Saario has known Laiti long before he directed Rap and Reindeer. Around 15 years ago, he made a documentary called Beckhams of Utsjoki that featured a Sámi family with three different generations. Laiti, he recalled, was only five years old back then.

“I remember when I was filming that documentary, Mihkku said to his mother that ‘now that Petteri has made a film about our family, he has to make the next film about me,’”says Saario.

Petteri Saario.

Although Saario did not promise anything to young Laiti, the two have crossed paths again in Rap and Reindeer. The little boy that he knew from many years ago has now grown into a charismatic and strong young Sámi man.

Saario says he chose Laiti to be the protagonist this time due to the persistent lack of Sámi-focussed documentaries targeting a young audience.

“Nowadays, when we talk about media and the youth, we very often talk about TikTok and YouTube. But I personally believe that there is a need for longer stories and feature length documentaries for children and the youth,” says Saario.
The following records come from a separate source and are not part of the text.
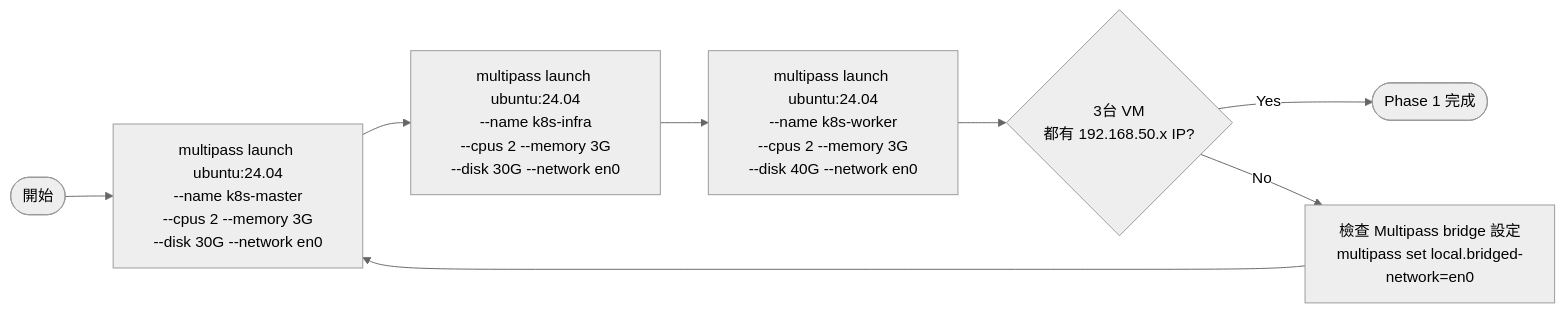
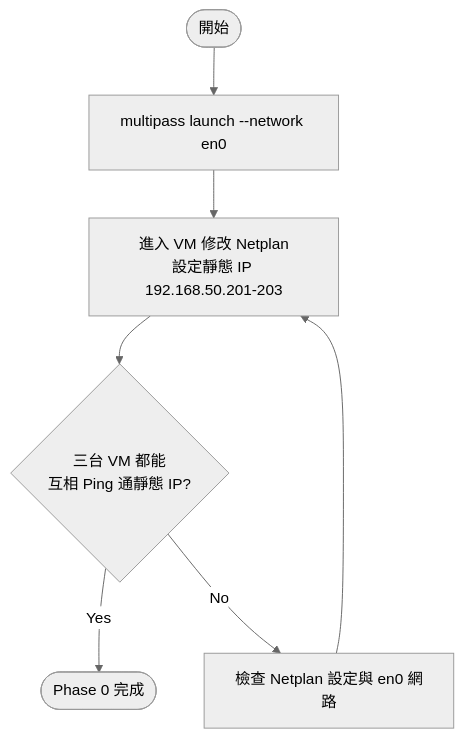
One commit to MansionLai/notebook changed the second of 6 diagrams in kubernetes/3node-multipass/setup-flowchart.md. Above: the diagram before and after it, drawn with Mermaid (neutral theme). The commit also changed other lines of this file and 3 other files, not shown here.

````diff
--- a/kubernetes/3node-multipass/setup-flowchart.md
+++ b/kubernetes/3node-multipass/setup-flowchart.md
@@ -38,12 +32,9 @@
 ```mermaid
-flowchart LR
-    S([開始]) --> V1
-    V1["multipass launch ubuntu:24.04\n--name k8s-master\n--cpus 2 --memory 3G\n--disk 30G --network en0"]
-    V2["multipass launch ubuntu:24.04\n--name k8s-infra\n--cpus 2 --memory 3G\n--disk 30G --network en0"]
-    V3["multipass launch ubuntu:24.04\n--name k8s-worker\n--cpus 2 --memory 3G\n--disk 40G --network en0"]
-    V1 --> V2 --> V3
-    V3 --> CHK{3台 VM\n都有 192.168.50.x IP?}
-    CHK -- Yes --> OK([Phase 1 完成])
-    CHK -- No --> FIX[檢查 Multipass bridge 設定\nmultipass set local.bridged-network=en0]
-    FIX --> V1
+flowchart TD
+    S([開始]) --> V1[multipass launch --network en0]
+    V1 --> V2[進入 VM 修改 Netplan\n設定靜態 IP 192.168.50.201-203]
+    V2 --> CHK{三台 VM 都能\n互相 Ping 通靜態 IP?}
+    CHK -- Yes --> OK([Phase 0 完成])
+    CHK -- No --> FIX[檢查 Netplan 設定與 en0 網路]
+    FIX --> V2
 ```
````
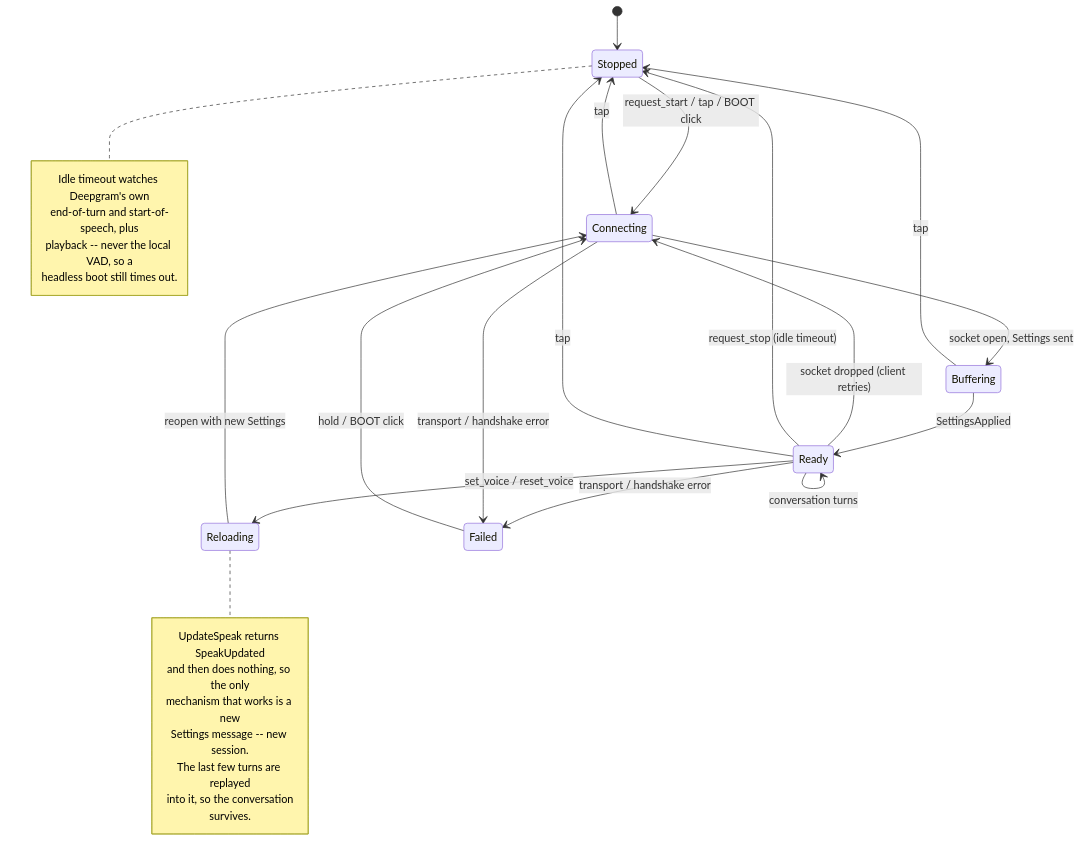
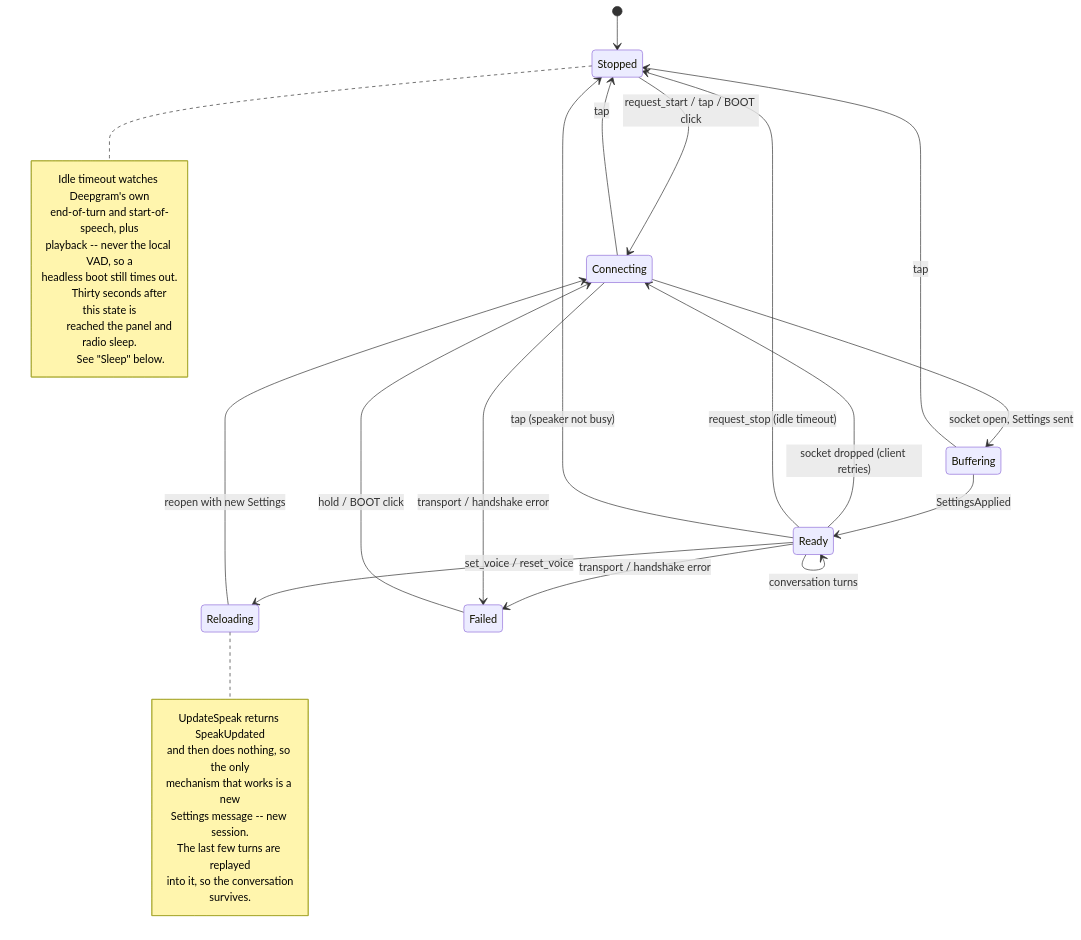
Before and after one commit to dg-edcharbeneau/esp32-deepgram-voice-agent: the third of 9 diagrams in ARCHITECTURE.md, drawn with Mermaid. The commit also changed other lines of this file, not shown here.

Commit message:
updated architecture diagram to reflect new design decisions.

````diff
--- a/ARCHITECTURE.md
+++ b/ARCHITECTURE.md
@@ -127,39 +136,43 @@
 ```mermaid
 stateDiagram-v2
     [*] --> Stopped
 
     Stopped --> Connecting: request_start / tap / BOOT click
     Connecting --> Buffering: socket open, Settings sent
     Buffering --> Ready: SettingsApplied
     Ready --> Ready: conversation turns
     Ready --> Connecting: socket dropped (client retries)
 
     Ready --> Stopped: request_stop (idle timeout)
-    Ready --> Stopped: tap
+    Ready --> Stopped: tap (speaker not busy)
     Buffering --> Stopped: tap
     Connecting --> Stopped: tap
 
     Ready --> Reloading: set_voice / reset_voice
     Reloading --> Connecting: reopen with new Settings
 
     Ready --> Failed: transport / handshake error
     Connecting --> Failed: transport / handshake error
     Failed --> Connecting: hold / BOOT click
 
     note right of Reloading
         UpdateSpeak returns SpeakUpdated
         and then does nothing, so the only
         mechanism that works is a new
         Settings message -- new session.
         The last few turns are replayed
         into it, so the conversation
         survives.
     end note
 
     note right of Stopped
         Idle timeout watches Deepgram's own
         end-of-turn and start-of-speech, plus
         playback -- never the local VAD, so a
         headless boot still times out.
+
+        Thirty seconds after this state is
+        reached the panel and radio sleep.
+        See "Sleep" below.
     end note
 ```
````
Saario had also developed a plan for Rap and Reindeer to reach the young audience. For instance, he and his team worked with a Finnish organization to produce an educational package for schools to teach students about Sámi people and culture. Moreover, Saario and Laiti also went on a tour to small communities in Lapland, or Sápmi, after the movie premiere. They screened the film and held a Q&A session with Laiti afterward. The young Sámi had once again amazed the director.

“He gave very good hints to those Sámi youngsters about how to make music and he encouraged them to show their own talent. I was really impressed how he captured the audience wherever we were in Lapland,” says Saario.

Besides being a role model for youth, Laiti represents young Sámi who want to redefine their culture. Saario notices that this reflects a gap between the old and the young generation of Sámi people.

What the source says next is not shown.